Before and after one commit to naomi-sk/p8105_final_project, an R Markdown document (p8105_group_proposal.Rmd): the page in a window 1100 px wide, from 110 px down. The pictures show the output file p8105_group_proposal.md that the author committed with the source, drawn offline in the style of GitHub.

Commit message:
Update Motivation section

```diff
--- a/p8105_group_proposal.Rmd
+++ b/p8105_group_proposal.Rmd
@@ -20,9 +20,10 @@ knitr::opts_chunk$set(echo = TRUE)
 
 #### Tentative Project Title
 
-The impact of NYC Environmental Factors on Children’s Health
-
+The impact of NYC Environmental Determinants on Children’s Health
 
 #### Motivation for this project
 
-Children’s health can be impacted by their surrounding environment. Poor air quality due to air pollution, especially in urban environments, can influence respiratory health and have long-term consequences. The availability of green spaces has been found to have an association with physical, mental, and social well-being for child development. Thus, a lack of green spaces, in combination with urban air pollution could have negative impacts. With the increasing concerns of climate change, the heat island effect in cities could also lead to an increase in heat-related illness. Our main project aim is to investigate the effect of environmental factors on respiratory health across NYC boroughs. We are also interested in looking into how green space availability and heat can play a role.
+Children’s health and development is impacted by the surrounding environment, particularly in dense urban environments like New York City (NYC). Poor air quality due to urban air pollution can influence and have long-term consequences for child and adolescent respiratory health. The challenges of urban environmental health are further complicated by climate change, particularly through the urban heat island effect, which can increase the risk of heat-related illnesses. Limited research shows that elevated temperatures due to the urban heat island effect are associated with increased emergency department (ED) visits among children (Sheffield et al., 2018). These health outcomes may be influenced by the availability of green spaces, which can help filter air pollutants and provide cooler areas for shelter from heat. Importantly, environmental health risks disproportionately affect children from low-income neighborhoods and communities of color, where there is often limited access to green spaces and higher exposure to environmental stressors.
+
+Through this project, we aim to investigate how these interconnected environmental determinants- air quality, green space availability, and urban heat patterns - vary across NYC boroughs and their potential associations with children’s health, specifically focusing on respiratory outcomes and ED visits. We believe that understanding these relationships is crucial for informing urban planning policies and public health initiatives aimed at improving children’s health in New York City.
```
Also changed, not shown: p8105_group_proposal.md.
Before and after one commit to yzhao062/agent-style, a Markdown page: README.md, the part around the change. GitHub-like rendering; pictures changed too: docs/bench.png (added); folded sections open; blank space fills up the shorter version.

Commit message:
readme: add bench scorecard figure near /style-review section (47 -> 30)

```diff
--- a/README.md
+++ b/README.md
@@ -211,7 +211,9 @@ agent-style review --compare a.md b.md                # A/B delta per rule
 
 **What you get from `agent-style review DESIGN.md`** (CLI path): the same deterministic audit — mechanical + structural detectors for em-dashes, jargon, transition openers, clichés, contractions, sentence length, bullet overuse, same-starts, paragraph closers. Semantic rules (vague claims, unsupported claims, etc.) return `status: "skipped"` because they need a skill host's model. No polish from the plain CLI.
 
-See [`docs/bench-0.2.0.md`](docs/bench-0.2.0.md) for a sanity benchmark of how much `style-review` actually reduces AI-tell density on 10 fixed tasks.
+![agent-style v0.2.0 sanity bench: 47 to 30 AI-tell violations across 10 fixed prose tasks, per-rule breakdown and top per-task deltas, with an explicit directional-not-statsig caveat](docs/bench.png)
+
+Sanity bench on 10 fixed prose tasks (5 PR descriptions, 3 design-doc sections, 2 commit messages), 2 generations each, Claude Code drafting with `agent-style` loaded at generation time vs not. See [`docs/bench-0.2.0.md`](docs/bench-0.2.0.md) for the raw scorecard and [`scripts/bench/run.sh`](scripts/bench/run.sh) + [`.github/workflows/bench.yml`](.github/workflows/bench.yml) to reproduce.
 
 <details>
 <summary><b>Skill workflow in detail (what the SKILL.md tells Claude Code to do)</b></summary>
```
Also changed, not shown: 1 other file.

+++++

* Your task *
Once you have read the records, repeat them all exactly.

* Result of this exercise *
Before and after one commit to naomi-sk/p8105_final_project, an R Markdown document (p8105_group_proposal.Rmd): the page in a window 1100 px wide, from 110 px down. The pictures show the output file p8105_group_proposal.md that the author committed with the source, drawn offline in the style of GitHub.

Commit message:
Update Motivation section

```diff
--- a/p8105_group_proposal.Rmd
+++ b/p8105_group_proposal.Rmd
@@ -20,9 +20,10 @@ knitr::opts_chunk$set(echo = TRUE)
 
 #### Tentative Project Title
 
-The impact of NYC Environmental Factors on Children’s Health
-
+The impact of NYC Environmental Determinants on Children’s Health
 
 #### Motivation for this project
 
-Children’s health can be impacted by their surrounding environment. Poor air quality due to air pollution, especially in urban environments, can influence respiratory health and have long-term consequences. The availability of green spaces has been found to have an association with physical, mental, and social well-being for child development. Thus, a lack of green spaces, in combination with urban air pollution could have negative impacts. With the increasing concerns of climate change, the heat island effect in cities could also lead to an increase in heat-related illness. Our main project aim is to investigate the effect of environmental factors on respiratory health across NYC boroughs. We are also interested in looking into how green space availability and heat can play a role.
+Children’s health and development is impacted by the surrounding environment, particularly in dense urban environments like New York City (NYC). Poor air quality due to urban air pollution can influence and have long-term consequences for child and adolescent respiratory health. The challenges of urban environmental health are further complicated by climate change, particularly through the urban heat island effect, which can increase the risk of heat-related illnesses. Limited research shows that elevated temperatures due to the urban heat island effect are associated with increased emergency department (ED) visits among children (Sheffield et al., 2018). These health outcomes may be influenced by the availability of green spaces, which can help filter air pollutants and provide cooler areas for shelter from heat. Importantly, environmental health risks disproportionately affect children from low-income neighborhoods and communities of color, where there is often limited access to green spaces and higher exposure to environmental stressors.
+
+Through this project, we aim to investigate how these interconnected environmental determinants- air quality, green space availability, and urban heat patterns - vary across NYC boroughs and their potential associations with children’s health, specifically focusing on respiratory outcomes and ED visits. We believe that understanding these relationships is crucial for informing urban planning policies and public health initiatives aimed at improving children’s health in New York City.
```
Also changed, not shown: p8105_group_proposal.md.
Before and after one commit to yzhao062/agent-style, a Markdown page: README.md, the part around the change. GitHub-like rendering; pictures changed too: docs/bench.png (added); folded sections open; blank space fills up the shorter version.

Commit message:
readme: add bench scorecard figure near /style-review section (47 -> 30)

```diff
--- a/README.md
+++ b/README.md
@@ -211,7 +211,9 @@ agent-style review --compare a.md b.md                # A/B delta per rule
 
 **What you get from `agent-style review DESIGN.md`** (CLI path): the same deterministic audit — mechanical + structural detectors for em-dashes, jargon, transition openers, clichés, contractions, sentence length, bullet overuse, same-starts, paragraph closers. Semantic rules (vague claims, unsupported claims, etc.) return `status: "skipped"` because they need a skill host's model. No polish from the plain CLI.
 
-See [`docs/bench-0.2.0.md`](docs/bench-0.2.0.md) for a sanity benchmark of how much `style-review` actually reduces AI-tell density on 10 fixed tasks.
+![agent-style v0.2.0 sanity bench: 47 to 30 AI-tell violations across 10 fixed prose tasks, per-rule breakdown and top per-task deltas, with an explicit directional-not-statsig caveat](docs/bench.png)
+
+Sanity bench on 10 fixed prose tasks (5 PR descriptions, 3 design-doc sections, 2 commit messages), 2 generations each, Claude Code drafting with `agent-style` loaded at generation time vs not. See [`docs/bench-0.2.0.md`](docs/bench-0.2.0.md) for the raw scorecard and [`scripts/bench/run.sh`](scripts/bench/run.sh) + [`.github/workflows/bench.yml`](.github/workflows/bench.yml) to reproduce.
 
 <details>
 <summary><b>Skill workflow in detail (what the SKILL.md tells Claude Code to do)</b></summary>
```
Also changed, not shown: 1 other file.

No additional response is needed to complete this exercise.